See alsoEdit


LatinEdit

EtymologyEdit

Possibly from Proto-Indo-European *bʰerH- (to pierce, strike), perhaps with root-final laryngeal dropped in a prevocalic position.
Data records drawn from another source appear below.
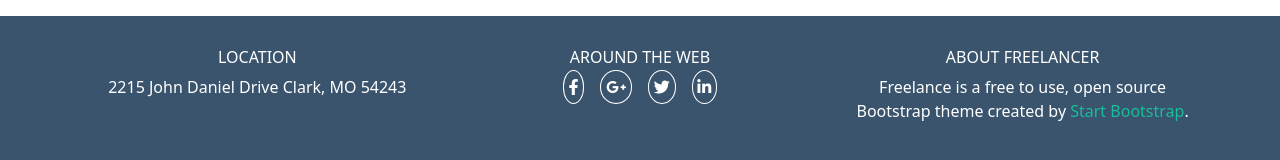
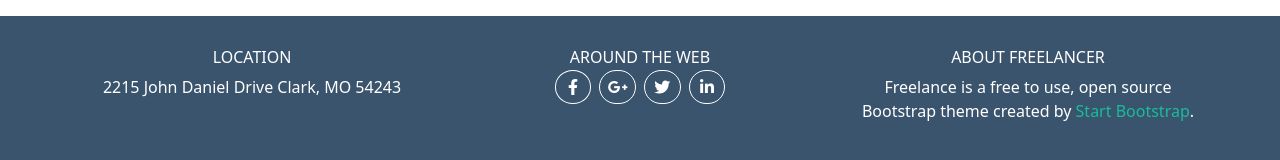
Before and after one commit to giuliogallo94/html-css-bootstrap-freelancer, a plain HTML site: page index.html in a window 1280 px wide. Shown: the part 3040-3200 px from the top of the page. Drawn offline with nearby package versions, Linux system fonts and the light colour scheme.

Commit message:
refactoring: social media links footer

```diff
--- a/css/style.css
+++ b/css/style.css
@@ -203,7 +203,7 @@ footer {
   list-style-type: none;
   display: flex;
   justify-content: center;
-  gap: 1rem;
+  gap: 0.5rem;
   padding: 0;
 }
 
@@ -212,7 +212,11 @@ footer {
   color: white;
   border: 1px solid white;
   padding: 0.3rem;
-  border-radius: 50%;
+  border-radius: 10rem;
+}
+
+.fa-brands {
+  width: 25px;
 }
 
 .footer-bottom {
--- a/index.html
+++ b/index.html
@@ -226,7 +226,9 @@
             <h6>AROUND THE WEB</h6>
             <ul>
               <li>
-                <a href=""><i class="fa-brands fa-facebook-f"></i></a>
+                <a class="rounded-circle" href=""
+                  ><i class="fa-brands fa-facebook-f"></i
+                ></a>
               </li>
               <li>
                 <a href=""><i class="fa-brands fa-google-plus-g"></i></a>
```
O-grade reflex is attested in forō. Cognate with Albanian bie (to fall), Old English ġebered (crushed, kneaded), English berry (to beat, thrash), Old Armenian բերան (beran). More at berry.

Alternatively, from Proto-Indo-European *bʰer- (to scrape, to cut). Compare Middle Irish berna, Old High German berjan, Middle High German berjen, Old English bered, Ancient Greek φάρω (phárō)/*Ancient Greek φαράω (pharáō),[1] Avestan 𐬙𐬌𐬲𐬌𐬠𐬁𐬭𐬀(tižibāra).
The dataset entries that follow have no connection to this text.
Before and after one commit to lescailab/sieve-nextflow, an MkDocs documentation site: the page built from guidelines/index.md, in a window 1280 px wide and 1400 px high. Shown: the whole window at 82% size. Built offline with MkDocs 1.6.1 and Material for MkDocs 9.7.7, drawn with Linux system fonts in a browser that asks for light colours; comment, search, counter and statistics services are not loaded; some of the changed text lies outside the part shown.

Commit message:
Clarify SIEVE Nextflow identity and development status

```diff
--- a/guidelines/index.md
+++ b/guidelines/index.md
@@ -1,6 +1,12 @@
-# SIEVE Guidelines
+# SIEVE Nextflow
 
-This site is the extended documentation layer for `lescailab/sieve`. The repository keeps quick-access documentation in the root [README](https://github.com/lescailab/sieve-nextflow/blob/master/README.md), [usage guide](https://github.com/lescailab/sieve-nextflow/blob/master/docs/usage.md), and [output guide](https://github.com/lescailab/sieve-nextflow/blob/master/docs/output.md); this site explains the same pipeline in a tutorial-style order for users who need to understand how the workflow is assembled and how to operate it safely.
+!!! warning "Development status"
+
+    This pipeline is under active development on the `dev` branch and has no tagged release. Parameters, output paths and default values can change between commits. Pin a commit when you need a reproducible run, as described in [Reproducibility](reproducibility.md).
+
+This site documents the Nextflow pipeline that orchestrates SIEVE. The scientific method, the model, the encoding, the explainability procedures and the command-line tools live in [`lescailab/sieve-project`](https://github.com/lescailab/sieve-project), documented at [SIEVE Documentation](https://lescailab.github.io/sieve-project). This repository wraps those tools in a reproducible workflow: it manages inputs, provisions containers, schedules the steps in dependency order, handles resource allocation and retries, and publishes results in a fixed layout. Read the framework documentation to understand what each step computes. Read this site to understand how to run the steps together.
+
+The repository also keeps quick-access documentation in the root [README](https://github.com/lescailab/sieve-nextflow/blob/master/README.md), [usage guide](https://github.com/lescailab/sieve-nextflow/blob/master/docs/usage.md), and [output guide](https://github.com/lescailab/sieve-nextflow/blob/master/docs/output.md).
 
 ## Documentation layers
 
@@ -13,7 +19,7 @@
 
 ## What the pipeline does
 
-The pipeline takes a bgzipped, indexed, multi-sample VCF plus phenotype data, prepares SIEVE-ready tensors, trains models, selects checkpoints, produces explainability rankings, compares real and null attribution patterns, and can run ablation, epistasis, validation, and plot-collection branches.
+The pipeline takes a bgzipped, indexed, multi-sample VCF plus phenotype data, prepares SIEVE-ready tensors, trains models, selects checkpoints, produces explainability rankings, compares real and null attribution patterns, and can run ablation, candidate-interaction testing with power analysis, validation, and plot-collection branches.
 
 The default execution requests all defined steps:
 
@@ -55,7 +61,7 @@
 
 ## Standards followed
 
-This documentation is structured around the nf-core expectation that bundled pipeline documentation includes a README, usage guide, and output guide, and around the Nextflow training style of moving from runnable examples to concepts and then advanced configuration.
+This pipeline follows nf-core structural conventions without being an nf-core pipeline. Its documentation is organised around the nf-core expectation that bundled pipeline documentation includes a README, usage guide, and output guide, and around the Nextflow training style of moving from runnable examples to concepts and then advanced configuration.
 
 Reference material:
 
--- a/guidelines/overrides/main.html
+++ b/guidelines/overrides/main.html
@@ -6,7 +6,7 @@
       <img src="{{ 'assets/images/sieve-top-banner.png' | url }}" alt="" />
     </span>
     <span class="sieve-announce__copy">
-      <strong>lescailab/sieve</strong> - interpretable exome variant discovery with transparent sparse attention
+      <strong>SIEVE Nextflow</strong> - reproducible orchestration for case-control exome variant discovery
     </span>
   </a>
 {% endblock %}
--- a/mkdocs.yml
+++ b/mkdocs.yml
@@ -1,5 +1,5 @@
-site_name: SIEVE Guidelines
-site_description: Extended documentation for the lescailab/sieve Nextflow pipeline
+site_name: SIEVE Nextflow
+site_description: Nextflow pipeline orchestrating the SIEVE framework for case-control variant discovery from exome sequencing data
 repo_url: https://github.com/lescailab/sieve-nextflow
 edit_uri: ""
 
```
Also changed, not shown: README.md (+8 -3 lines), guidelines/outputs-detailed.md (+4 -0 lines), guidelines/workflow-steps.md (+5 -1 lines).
VerbEdit

feriō (present infinitive ferīre, perfect active feriī, future participle ferītūrus); fourth conjugation, no supine stem except in the future active participle

  1. I hit, I strike, I smite, I beat, I knock.
    Feriri a serpente.
    To be stung by a snake.
  2. I cut, I thrust.
  3. (with accusative) I kill by striking, I slay, I give a deathblow
    Aliquem securi ferire.
    To behead someone with an axe.
  4. (money) I strike, I stamp, I coin.
    Asses sextantario pondere ferire.
    To strike asses only the sixth part of a pound.
    • moneyer; in the Roman Republic, the abbreviation III. VIR. AAAFF. or even III. VIR. A.P.F. (tresviri ad pecuniam feriundum) was written on the coins, but it stood for:
      Tresviri aere argento auro flando feriundo.
      Three men for striking and casting bronze, silver and copper coins.
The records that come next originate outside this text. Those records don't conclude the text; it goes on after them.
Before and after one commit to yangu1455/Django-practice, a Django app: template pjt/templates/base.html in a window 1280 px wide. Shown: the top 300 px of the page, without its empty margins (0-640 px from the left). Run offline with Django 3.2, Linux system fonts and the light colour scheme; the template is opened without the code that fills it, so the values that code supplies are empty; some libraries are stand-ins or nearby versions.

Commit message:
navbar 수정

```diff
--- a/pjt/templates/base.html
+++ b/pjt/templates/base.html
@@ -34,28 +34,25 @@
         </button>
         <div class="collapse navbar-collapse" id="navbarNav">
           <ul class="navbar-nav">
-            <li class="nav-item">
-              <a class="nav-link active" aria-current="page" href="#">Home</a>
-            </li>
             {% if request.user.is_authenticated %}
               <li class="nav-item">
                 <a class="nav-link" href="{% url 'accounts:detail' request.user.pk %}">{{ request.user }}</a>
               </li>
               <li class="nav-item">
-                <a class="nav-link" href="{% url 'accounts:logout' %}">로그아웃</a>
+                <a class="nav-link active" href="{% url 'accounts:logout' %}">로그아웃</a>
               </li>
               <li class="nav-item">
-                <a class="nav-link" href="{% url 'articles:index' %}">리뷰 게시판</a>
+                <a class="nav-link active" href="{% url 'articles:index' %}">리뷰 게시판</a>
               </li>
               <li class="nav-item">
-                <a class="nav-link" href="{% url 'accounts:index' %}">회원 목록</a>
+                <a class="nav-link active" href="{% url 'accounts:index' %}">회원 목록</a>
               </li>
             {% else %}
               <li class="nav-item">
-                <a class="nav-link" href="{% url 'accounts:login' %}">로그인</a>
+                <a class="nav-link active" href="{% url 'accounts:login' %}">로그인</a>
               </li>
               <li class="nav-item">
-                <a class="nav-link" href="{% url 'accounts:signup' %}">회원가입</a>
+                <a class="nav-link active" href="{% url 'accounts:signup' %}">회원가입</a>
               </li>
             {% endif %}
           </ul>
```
ConjugationEdit

   Conjugation of feriō (fourth conjugation, no supine stem except in the future active participle)
indicative singular plural
first second third first second third
active present feriō ferīs ferit ferīmus ferītis feriunt
imperfect feriēbam feriēbās feriēbat feriēbāmus feriēbātis feriēbant
future feriam feriēs feriet feriēmus feriētis ferient
perfect feriī feriistī feriit feriimus feriistis feriērunt, feriēre
pluperfect ferieram ferierās ferierat ferierāmus ferierātis ferierant
future perfect ferierō ferieris ferierit ferierimus ferieritis ferierint
passive present ferior ferīris, ferīre ferītur ferīmur ferīminī feriuntur
imperfect feriēbar feriēbāris, feriēbāre feriēbātur feriēbāmur feriēbāminī feriēbantur
future feriar feriēris, feriēre feriētur feriēmur feriēminī ferientur
subjunctive singular plural
first second third first second third
active present feriam feriās feriat feriāmus feriātis feriant
imperfect ferīrem ferīrēs ferīret ferīrēmus ferīrētis ferīrent
perfect ferierim ferierīs ferierit ferierīmus ferierītis ferierint
pluperfect feriissem feriissēs feriisset feriissēmus feriissētis feriissent
passive present feriar feriāris, feriāre feriātur feriāmur feriāminī feriantur
imperfect ferīrer ferīrēris, ferīrēre ferīrētur ferīrēmur ferīrēminī ferīrentur
imperative singular plural
first second third first second third
active present ferī ferīte
future ferītō ferītō ferītōte feriuntō
passive present ferīre ferīminī
future ferītor ferītor feriuntor
non-finite forms active passive
present perfect future present perfect future
infinitives ferīre feriisse ferītūrum esse ferīrī
participles feriēns ferītūrus feriendus, feriundus
verbal nouns gerund supine
genitive dative accusative ablative accusative ablative
feriendī feriendō feriendum feriendō

Usage notesEdit

  • Perfect and passive forms are rare. (Perfect forms and perfect passive participle are usually supplied by its synonym, percutio.)
  • The verb form feriunt, meaning they strike, had the archaic spelling ferinunt.

SynonymsEdit

Derived termsEdit

DescendantsEdit

ReferencesEdit

  1. ^ R. S. P. Beekes, Etymological Dictionary of Greek, Brill, 2009, p. 1555.
  • ferio in Charlton T. Lewis and Charles Short (1879) A Latin Dictionary, Oxford: Clarendon Press
  • ferio in Charlton T. Lewis (1891) An Elementary Latin Dictionary, New York: Harper & Brothers
  • ferio in Gaffiot, Félix (1934) Dictionnaire illustré Latin-Français, Hachette
  • Carl Meissner; Henry William Auden (1894) Latin Phrase-Book[1], London: Macmillan and Co.
    • to beat one's brow: frontem ferire, percutere
    • to slaughter victims: victimas (oxen), hostias (smaller animals, especially sheep) immolare, securi ferire, caedere, mactare
    • to execute a person, cut off his head: securi percutere, ferire aliquem
    • to conclude a treaty, an alliance: foedus facere (cum aliquo), icere, ferire

SpanishEdit

VerbEdit

ferio

  1. First-person singular (yo) present indicative form of feriar.